* **WHAT YOU NEED TO DO**: Please provide the entries below again, word for word.

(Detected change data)
• • • • • • •

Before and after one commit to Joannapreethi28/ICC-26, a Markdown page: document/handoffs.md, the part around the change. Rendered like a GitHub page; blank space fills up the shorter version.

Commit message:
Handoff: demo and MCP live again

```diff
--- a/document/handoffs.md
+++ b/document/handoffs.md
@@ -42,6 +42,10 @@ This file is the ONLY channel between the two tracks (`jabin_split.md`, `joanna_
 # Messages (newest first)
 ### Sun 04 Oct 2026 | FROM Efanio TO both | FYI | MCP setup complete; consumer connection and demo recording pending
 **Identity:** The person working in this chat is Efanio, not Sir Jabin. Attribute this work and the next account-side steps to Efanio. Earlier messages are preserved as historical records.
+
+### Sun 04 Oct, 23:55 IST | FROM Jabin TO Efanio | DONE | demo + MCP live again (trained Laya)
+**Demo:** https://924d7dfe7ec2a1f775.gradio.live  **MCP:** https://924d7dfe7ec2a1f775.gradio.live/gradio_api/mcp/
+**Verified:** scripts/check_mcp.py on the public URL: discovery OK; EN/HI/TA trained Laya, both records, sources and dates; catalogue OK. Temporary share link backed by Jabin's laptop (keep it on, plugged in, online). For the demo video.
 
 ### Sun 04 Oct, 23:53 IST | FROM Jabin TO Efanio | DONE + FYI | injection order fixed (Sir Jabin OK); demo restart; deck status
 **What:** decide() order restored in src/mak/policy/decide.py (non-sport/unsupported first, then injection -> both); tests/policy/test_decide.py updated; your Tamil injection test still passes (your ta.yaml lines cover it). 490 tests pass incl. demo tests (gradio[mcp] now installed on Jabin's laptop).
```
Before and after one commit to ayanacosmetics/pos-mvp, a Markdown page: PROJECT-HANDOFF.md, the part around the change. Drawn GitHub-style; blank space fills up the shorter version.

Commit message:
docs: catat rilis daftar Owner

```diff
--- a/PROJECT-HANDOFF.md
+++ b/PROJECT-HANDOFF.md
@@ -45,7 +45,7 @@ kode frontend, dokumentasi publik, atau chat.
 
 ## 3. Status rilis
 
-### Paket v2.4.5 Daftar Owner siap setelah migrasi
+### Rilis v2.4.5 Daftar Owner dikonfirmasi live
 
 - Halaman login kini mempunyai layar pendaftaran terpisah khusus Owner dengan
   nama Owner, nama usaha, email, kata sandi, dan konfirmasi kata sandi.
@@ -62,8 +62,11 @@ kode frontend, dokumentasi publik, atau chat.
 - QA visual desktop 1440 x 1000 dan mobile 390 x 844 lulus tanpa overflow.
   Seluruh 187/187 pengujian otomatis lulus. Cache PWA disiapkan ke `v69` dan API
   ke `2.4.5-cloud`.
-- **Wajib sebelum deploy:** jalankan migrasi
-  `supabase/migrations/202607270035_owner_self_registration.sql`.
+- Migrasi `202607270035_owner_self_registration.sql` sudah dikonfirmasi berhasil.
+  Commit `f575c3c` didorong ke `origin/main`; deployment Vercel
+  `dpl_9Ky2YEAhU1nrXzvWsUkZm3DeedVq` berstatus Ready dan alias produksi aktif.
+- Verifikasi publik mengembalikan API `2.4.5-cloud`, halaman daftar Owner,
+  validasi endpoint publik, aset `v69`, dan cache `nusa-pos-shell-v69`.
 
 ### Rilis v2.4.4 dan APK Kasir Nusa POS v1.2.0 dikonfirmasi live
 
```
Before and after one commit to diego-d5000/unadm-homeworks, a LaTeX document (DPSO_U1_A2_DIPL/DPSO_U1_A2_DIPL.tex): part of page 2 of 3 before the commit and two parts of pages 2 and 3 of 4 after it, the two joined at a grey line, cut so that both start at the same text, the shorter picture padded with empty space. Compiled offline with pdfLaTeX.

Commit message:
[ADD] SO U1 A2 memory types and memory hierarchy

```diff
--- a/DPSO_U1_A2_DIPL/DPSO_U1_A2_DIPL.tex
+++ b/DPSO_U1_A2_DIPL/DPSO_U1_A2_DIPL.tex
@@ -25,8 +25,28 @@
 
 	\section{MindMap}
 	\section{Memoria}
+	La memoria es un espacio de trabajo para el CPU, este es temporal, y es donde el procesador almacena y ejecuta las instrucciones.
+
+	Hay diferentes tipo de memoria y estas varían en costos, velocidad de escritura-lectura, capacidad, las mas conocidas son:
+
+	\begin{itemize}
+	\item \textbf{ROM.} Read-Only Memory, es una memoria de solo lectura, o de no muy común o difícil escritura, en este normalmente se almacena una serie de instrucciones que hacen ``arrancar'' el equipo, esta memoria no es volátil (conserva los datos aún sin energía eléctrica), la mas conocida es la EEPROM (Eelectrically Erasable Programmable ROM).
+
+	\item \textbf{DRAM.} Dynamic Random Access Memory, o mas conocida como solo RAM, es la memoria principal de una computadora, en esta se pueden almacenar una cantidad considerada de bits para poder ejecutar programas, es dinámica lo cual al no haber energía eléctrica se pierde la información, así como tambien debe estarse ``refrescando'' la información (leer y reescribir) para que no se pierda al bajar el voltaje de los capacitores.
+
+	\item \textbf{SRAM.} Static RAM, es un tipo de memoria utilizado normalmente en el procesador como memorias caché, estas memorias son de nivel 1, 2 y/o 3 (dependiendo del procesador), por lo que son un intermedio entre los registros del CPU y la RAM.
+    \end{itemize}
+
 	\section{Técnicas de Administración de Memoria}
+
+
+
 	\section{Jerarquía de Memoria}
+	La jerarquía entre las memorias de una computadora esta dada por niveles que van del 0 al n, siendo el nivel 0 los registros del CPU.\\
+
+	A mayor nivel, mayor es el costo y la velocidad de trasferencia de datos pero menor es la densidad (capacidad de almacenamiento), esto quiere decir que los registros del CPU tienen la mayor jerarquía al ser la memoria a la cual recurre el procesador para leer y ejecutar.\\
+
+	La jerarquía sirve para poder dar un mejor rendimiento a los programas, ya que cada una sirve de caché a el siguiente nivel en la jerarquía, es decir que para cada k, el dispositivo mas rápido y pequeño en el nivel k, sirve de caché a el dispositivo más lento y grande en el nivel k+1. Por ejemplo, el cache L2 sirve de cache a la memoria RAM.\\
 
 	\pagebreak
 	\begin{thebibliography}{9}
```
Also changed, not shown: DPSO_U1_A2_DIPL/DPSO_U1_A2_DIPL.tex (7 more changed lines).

• • • • • • •

* **OUTPUT OF THE TASK**:
Before and after one commit to Joannapreethi28/ICC-26, a Markdown page: document/handoffs.md, the part around the change. Rendered like a GitHub page; blank space fills up the shorter version.

Commit message:
Handoff: demo and MCP live again

```diff
--- a/document/handoffs.md
+++ b/document/handoffs.md
@@ -42,6 +42,10 @@ This file is the ONLY channel between the two tracks (`jabin_split.md`, `joanna_
 # Messages (newest first)
 ### Sun 04 Oct 2026 | FROM Efanio TO both | FYI | MCP setup complete; consumer connection and demo recording pending
 **Identity:** The person working in this chat is Efanio, not Sir Jabin. Attribute this work and the next account-side steps to Efanio. Earlier messages are preserved as historical records.
+
+### Sun 04 Oct, 23:55 IST | FROM Jabin TO Efanio | DONE | demo + MCP live again (trained Laya)
+**Demo:** https://924d7dfe7ec2a1f775.gradio.live  **MCP:** https://924d7dfe7ec2a1f775.gradio.live/gradio_api/mcp/
+**Verified:** scripts/check_mcp.py on the public URL: discovery OK; EN/HI/TA trained Laya, both records, sources and dates; catalogue OK. Temporary share link backed by Jabin's laptop (keep it on, plugged in, online). For the demo video.
 
 ### Sun 04 Oct, 23:53 IST | FROM Jabin TO Efanio | DONE + FYI | injection order fixed (Sir Jabin OK); demo restart; deck status
 **What:** decide() order restored in src/mak/policy/decide.py (non-sport/unsupported first, then injection -> both); tests/policy/test_decide.py updated; your Tamil injection test still passes (your ta.yaml lines cover it). 490 tests pass incl. demo tests (gradio[mcp] now installed on Jabin's laptop).
```
Before and after one commit to ayanacosmetics/pos-mvp, a Markdown page: PROJECT-HANDOFF.md, the part around the change. Drawn GitHub-style; blank space fills up the shorter version.

Commit message:
docs: catat rilis daftar Owner

```diff
--- a/PROJECT-HANDOFF.md
+++ b/PROJECT-HANDOFF.md
@@ -45,7 +45,7 @@ kode frontend, dokumentasi publik, atau chat.
 
 ## 3. Status rilis
 
-### Paket v2.4.5 Daftar Owner siap setelah migrasi
+### Rilis v2.4.5 Daftar Owner dikonfirmasi live
 
 - Halaman login kini mempunyai layar pendaftaran terpisah khusus Owner dengan
   nama Owner, nama usaha, email, kata sandi, dan konfirmasi kata sandi.
@@ -62,8 +62,11 @@ kode frontend, dokumentasi publik, atau chat.
 - QA visual desktop 1440 x 1000 dan mobile 390 x 844 lulus tanpa overflow.
   Seluruh 187/187 pengujian otomatis lulus. Cache PWA disiapkan ke `v69` dan API
   ke `2.4.5-cloud`.
-- **Wajib sebelum deploy:** jalankan migrasi
-  `supabase/migrations/202607270035_owner_self_registration.sql`.
+- Migrasi `202607270035_owner_self_registration.sql` sudah dikonfirmasi berhasil.
+  Commit `f575c3c` didorong ke `origin/main`; deployment Vercel
+  `dpl_9Ky2YEAhU1nrXzvWsUkZm3DeedVq` berstatus Ready dan alias produksi aktif.
+- Verifikasi publik mengembalikan API `2.4.5-cloud`, halaman daftar Owner,
+  validasi endpoint publik, aset `v69`, dan cache `nusa-pos-shell-v69`.
 
 ### Rilis v2.4.4 dan APK Kasir Nusa POS v1.2.0 dikonfirmasi live
 
```
Before and after one commit to diego-d5000/unadm-homeworks, a LaTeX document (DPSO_U1_A2_DIPL/DPSO_U1_A2_DIPL.tex): part of page 2 of 3 before the commit and two parts of pages 2 and 3 of 4 after it, the two joined at a grey line, cut so that both start at the same text, the shorter picture padded with empty space. Compiled offline with pdfLaTeX.

Commit message:
[ADD] SO U1 A2 memory types and memory hierarchy

```diff
--- a/DPSO_U1_A2_DIPL/DPSO_U1_A2_DIPL.tex
+++ b/DPSO_U1_A2_DIPL/DPSO_U1_A2_DIPL.tex
@@ -25,8 +25,28 @@
 
 	\section{MindMap}
 	\section{Memoria}
+	La memoria es un espacio de trabajo para el CPU, este es temporal, y es donde el procesador almacena y ejecuta las instrucciones.
+
+	Hay diferentes tipo de memoria y estas varían en costos, velocidad de escritura-lectura, capacidad, las mas conocidas son:
+
+	\begin{itemize}
+	\item \textbf{ROM.} Read-Only Memory, es una memoria de solo lectura, o de no muy común o difícil escritura, en este normalmente se almacena una serie de instrucciones que hacen ``arrancar'' el equipo, esta memoria no es volátil (conserva los datos aún sin energía eléctrica), la mas conocida es la EEPROM (Eelectrically Erasable Programmable ROM).
+
+	\item \textbf{DRAM.} Dynamic Random Access Memory, o mas conocida como solo RAM, es la memoria principal de una computadora, en esta se pueden almacenar una cantidad considerada de bits para poder ejecutar programas, es dinámica lo cual al no haber energía eléctrica se pierde la información, así como tambien debe estarse ``refrescando'' la información (leer y reescribir) para que no se pierda al bajar el voltaje de los capacitores.
+
+	\item \textbf{SRAM.} Static RAM, es un tipo de memoria utilizado normalmente en el procesador como memorias caché, estas memorias son de nivel 1, 2 y/o 3 (dependiendo del procesador), por lo que son un intermedio entre los registros del CPU y la RAM.
+    \end{itemize}
+
 	\section{Técnicas de Administración de Memoria}
+
+
+
 	\section{Jerarquía de Memoria}
+	La jerarquía entre las memorias de una computadora esta dada por niveles que van del 0 al n, siendo el nivel 0 los registros del CPU.\\
+
+	A mayor nivel, mayor es el costo y la velocidad de trasferencia de datos pero menor es la densidad (capacidad de almacenamiento), esto quiere decir que los registros del CPU tienen la mayor jerarquía al ser la memoria a la cual recurre el procesador para leer y ejecutar.\\
+
+	La jerarquía sirve para poder dar un mejor rendimiento a los programas, ya que cada una sirve de caché a el siguiente nivel en la jerarquía, es decir que para cada k, el dispositivo mas rápido y pequeño en el nivel k, sirve de caché a el dispositivo más lento y grande en el nivel k+1. Por ejemplo, el cache L2 sirve de cache a la memoria RAM.\\
 
 	\pagebreak
 	\begin{thebibliography}{9}
```
Also changed, not shown: DPSO_U1_A2_DIPL/DPSO_U1_A2_DIPL.tex (7 more changed lines).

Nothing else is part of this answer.